Holmes, Lawrie, Financial Management (UK)
In a climate of increasing uncertainty, organisations the world over are calling for greater competence when it comes to financial discipline and effective strategy. The financial crisis, the eurozone meltdown and the effects of globalisation are forcing both companies and public-sector organisations to seek a cadre of leaders who are able to meet these expectations.
Like never before, the all-round values that management accountants offer are being recognised, be it in managing change, understanding risk or promoting operational efficiency. This is especially the case in forward-thinking organisations that understand the fast-moving changes that are taking place around the world. They understand that a new breed of management accountants, schooled in financial management techniques and able to comprehend business strategy, will be the best candidates to drive organisations as myriad threats and challenges continue in a globally connected world.

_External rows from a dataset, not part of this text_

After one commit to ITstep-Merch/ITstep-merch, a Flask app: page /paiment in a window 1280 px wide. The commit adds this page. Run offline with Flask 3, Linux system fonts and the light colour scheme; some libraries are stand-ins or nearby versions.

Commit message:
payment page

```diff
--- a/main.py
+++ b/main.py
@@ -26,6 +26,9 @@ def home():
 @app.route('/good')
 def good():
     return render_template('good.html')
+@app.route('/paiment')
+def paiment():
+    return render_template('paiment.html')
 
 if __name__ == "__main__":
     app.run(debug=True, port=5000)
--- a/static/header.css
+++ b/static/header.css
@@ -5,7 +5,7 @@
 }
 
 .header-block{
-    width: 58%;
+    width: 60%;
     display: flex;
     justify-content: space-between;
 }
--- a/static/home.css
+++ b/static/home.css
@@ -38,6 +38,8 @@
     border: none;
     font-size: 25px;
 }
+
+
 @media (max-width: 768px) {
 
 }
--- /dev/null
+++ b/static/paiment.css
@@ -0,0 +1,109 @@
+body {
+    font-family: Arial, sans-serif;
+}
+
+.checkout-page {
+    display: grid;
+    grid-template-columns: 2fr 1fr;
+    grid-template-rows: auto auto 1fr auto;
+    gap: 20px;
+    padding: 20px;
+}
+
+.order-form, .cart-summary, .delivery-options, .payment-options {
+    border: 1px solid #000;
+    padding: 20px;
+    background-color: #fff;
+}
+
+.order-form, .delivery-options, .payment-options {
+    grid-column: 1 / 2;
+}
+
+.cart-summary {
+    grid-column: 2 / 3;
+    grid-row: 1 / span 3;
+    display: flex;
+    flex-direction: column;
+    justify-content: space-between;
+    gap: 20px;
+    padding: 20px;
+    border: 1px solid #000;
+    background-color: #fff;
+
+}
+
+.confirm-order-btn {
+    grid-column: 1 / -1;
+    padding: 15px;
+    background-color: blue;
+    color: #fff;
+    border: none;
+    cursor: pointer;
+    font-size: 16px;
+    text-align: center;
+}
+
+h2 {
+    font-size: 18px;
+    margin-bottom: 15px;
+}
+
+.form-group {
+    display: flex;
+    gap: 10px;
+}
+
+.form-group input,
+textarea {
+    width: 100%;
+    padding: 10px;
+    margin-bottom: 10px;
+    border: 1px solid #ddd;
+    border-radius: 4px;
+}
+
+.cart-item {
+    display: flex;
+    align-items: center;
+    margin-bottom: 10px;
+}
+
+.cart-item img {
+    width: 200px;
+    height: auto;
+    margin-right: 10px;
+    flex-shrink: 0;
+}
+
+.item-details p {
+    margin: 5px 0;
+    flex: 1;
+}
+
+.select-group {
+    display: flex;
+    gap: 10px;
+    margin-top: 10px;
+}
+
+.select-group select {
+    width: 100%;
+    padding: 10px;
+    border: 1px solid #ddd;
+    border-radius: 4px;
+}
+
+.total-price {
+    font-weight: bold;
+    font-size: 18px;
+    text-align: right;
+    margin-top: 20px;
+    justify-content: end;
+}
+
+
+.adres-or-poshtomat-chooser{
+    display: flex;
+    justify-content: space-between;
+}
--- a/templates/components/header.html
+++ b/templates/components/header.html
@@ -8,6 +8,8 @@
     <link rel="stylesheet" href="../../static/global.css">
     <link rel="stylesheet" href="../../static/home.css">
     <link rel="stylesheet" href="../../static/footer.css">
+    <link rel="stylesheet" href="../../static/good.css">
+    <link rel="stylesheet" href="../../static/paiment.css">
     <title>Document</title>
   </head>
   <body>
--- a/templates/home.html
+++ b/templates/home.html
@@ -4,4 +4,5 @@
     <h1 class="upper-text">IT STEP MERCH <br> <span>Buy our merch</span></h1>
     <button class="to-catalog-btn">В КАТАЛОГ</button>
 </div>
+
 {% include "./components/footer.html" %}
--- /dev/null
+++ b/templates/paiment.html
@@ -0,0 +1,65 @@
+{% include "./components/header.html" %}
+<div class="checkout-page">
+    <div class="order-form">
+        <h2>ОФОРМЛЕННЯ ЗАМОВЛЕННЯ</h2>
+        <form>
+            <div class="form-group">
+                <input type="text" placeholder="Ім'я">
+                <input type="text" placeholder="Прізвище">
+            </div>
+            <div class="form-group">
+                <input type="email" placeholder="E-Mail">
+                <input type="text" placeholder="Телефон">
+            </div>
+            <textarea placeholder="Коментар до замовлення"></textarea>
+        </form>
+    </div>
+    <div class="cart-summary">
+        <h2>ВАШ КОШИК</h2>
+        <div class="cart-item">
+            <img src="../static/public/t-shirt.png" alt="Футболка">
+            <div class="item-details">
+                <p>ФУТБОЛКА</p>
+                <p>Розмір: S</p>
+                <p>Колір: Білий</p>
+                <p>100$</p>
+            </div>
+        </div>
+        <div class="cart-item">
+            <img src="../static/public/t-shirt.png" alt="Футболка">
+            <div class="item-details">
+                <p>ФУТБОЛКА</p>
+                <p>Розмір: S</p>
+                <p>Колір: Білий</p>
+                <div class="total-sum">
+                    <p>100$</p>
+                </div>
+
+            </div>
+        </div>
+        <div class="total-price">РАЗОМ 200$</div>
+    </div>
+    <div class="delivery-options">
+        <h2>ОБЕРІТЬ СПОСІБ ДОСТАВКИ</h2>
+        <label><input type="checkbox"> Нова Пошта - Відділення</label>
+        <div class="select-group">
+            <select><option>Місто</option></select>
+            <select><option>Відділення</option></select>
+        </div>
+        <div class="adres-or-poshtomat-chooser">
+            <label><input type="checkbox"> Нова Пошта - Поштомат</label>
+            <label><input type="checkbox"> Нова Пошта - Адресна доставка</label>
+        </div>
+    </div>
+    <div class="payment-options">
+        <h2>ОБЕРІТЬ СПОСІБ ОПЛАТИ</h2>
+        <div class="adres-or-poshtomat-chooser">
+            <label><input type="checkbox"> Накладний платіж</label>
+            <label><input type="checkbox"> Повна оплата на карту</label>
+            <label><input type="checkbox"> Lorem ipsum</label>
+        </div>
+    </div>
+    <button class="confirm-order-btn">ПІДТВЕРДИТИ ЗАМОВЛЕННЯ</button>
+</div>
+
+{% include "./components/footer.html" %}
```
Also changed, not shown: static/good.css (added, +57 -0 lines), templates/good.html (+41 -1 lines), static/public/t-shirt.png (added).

CIMA council had, at several meetings, identified the changing world as a key factor in driving the institute's strategy.
Charles Tilley, chief executive of CIMA, says that the first discussion with AICPA president and chief executive Barry Melancon that would lead to the launch of the Chartered Global Management Accountant (CGMA) took place in November 2009. "Barry and I had an initial conversation about what we might be able to do together to respond to the changing world," says Tilley. "We agreed that management accounting would be crucial to the long-term, sustainable success of any organisation. And the reason I say that is that what a business does, more than anything else, is take decisions. And the quality of those decisions leads to whether an organisation is successful or not."

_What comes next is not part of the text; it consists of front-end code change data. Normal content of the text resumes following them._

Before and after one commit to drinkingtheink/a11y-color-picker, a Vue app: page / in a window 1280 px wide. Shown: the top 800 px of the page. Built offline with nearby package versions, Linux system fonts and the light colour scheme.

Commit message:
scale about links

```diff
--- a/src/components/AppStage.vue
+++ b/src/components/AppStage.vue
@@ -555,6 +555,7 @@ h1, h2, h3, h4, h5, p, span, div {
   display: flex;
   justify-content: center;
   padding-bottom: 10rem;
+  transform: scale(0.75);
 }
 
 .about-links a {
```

Barry Melancon picks up the story. "Charles and I had a discussion about what we could envision, and that was to create a global credential recognised by businesses around the world, regardless of their location, and powered by a joint venture that would leverage the successes and the core competencies of both organisations and their incredible teams, and the strong brands that we have. It would create something new and different, elevate management accounting and marry skill set development and tools and leadership with what people need today in the management accounting world."
"The opportunity to work with the AICPA, to be able to jointly drive forward and promote the role of the management accountant, was really what was so exciting," says Gulzari Babber, the current CIMA president. "It was the opportunity to extend the perception of CIMA from an international management accounting institute to one that was truly global in outlook."
Launching the CGMA designation brought together the strengths and geographic reach of two of the world's most prestigious accounting institutes to address these new challenges. CGMA was formed in recognition of an understanding that a powerful new designation, encompassing the core values that have evolved in CIMA and AICPA over many years, would address the needs of the world's leading organisations, and in doing so set both bodies apart from their shared competition.
"CGMA is the first time that there has been a designation in management accounting that is genuinely recognised in every economy across the world on every continent," says Andrew Harding, CIMA's managing director. "That's a first. All sorts of accounting designations and professional bodies claim that. CGMA is the only one that genuinely delivers that." Harding says that on a recent visit to Bangalore in India he saw at first hand the impact CGMA is having for IBM and Hewlett-Packard, which both have big operations there. "What they're looking for is for their staff is to have designations that are understood and that can give the head offices, be they in New York, London or Paris, confidence in the competence of their staff. …